SBI also offers a concession of 50 bps on interest rates for loans given to female students. Education loans, which constitute about seven per cent of SBI’s Rs. 1.75-lakh-crore (Rs. 1.75 trillion) retail portfolio, saw a growth of 14.17 per cent as of December-end.

Another state-run lender, Central Bank of India, has announced a reduction of 25-50 bps on home loan rates to boost credit demand, which has seen a slow growth in the current financial year. Prospective customers of Central Bank will now be charged 10.75 per cent for loans of up to Rs. 3 million. For loans between Rs. 3 million and Rs. 7.5 million, rates have been reduced by 50 bps. For those more than Rs. 7.5 million, the new rate is 11.25 per cent, revised from 11.50 per cent. The repayment period for these offers is between 10 and 25 years. The Mumbai-based lender has also waived processing fees on home loans. It on Saturday said the new rates would be offered till March 31.

Banks are now becoming aggressive to push loan growth to meet the target for the current financial year. Banks have to indicate their targets to the finance ministry in the statement of intent at the beginning of every financial year. Central Bank of India has set a target of raising its home loan book by Rs. 500 crore (Rs. 5 billion) this quarter, on the base of a housing loan book of Rs. 6,000 crore (Rs. 60 billion). “At present, private sector banks like ICICI Bank and HDFC offer better rates than us,” a Central Bank of India official said. The bank’s total retail portfolio, including home loans, was Rs. 15,130 crore (Rs. 151.3 billion) at the end of December 31, 2011, up 35.48 per cent from Rs. 11,168 crore (Rs. 111.68 billion) a year ago.

On Friday, Bank of Maharahstra also announced a reduction of 10 bps in its base rate to 10.60 per cent. It offers home loans of up to Rs. 500,000 at the base rate. The Pune-based lender has also waived processing charges for home loans of up to Rs. 2.5 million.

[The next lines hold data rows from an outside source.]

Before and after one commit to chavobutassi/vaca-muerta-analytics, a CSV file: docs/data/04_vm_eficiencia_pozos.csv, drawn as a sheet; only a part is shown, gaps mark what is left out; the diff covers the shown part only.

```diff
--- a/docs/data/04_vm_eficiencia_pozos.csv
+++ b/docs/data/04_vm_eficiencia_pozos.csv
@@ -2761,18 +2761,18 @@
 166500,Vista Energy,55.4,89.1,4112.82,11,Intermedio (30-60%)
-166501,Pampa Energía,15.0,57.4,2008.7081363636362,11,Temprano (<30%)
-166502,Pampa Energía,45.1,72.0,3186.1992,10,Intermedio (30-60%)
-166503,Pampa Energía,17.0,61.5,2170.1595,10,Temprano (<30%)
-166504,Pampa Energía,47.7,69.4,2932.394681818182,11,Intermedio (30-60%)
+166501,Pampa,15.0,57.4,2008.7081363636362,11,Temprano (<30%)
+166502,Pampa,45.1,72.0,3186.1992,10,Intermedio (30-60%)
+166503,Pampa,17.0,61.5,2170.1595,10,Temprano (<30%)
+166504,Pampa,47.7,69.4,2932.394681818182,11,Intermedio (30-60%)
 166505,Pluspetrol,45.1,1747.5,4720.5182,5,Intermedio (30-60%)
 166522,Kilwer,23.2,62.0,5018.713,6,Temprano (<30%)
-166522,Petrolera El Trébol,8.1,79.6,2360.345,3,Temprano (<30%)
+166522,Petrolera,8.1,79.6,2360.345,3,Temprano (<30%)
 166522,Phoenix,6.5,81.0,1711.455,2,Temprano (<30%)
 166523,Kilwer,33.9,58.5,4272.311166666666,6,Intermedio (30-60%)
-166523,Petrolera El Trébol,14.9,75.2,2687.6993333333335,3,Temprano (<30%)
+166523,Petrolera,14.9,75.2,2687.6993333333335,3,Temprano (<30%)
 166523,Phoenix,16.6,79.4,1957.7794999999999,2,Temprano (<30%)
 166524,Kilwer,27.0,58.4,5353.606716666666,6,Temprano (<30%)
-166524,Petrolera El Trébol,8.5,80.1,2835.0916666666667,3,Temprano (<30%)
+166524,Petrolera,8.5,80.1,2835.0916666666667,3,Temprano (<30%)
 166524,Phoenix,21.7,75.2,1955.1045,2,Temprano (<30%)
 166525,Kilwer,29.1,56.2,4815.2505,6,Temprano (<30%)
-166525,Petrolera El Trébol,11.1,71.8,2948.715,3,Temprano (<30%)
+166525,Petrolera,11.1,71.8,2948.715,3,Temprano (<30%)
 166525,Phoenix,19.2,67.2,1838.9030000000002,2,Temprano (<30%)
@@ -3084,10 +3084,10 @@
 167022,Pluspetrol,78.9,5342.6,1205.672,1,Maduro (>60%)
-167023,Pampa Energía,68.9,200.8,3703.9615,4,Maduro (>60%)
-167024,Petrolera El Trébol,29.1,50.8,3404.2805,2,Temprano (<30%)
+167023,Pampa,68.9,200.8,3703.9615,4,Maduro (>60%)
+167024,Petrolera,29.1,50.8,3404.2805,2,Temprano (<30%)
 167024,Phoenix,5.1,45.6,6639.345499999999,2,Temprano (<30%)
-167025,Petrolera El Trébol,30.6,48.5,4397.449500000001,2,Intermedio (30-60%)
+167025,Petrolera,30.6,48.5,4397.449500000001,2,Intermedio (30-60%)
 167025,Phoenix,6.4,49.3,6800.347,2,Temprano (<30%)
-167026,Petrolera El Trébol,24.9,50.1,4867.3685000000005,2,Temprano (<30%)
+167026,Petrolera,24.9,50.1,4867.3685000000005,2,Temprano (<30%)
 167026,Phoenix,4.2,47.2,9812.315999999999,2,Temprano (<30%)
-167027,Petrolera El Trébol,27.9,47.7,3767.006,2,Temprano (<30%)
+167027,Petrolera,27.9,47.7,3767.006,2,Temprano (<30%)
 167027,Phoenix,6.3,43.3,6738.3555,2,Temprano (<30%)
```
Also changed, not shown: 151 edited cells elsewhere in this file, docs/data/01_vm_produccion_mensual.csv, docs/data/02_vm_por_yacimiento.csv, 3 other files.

Even as banks are not yet reducing their base rates – the benchmark lending rate to which all rates are linked – those may do so once the Reserve Bank of India (RBI) starts cutting interest rates. After raising the key policy rate 13 times between March 2010 and October 2011, the central bank has now pressed the pause button on its rate increase cycle and it has not raised the policy rates in the last two policy meetings.

Market participants said RBI would cut interest rates from the April policy, if not March, as inflation is now showing signs of easing after staying high for nearly two years. In January, inflation rate fell to 6.55 per cent, which was close to the central bank’s projection of 7 per cent inflation rate at the end of March.

Source: Business Standard, February 19, 2012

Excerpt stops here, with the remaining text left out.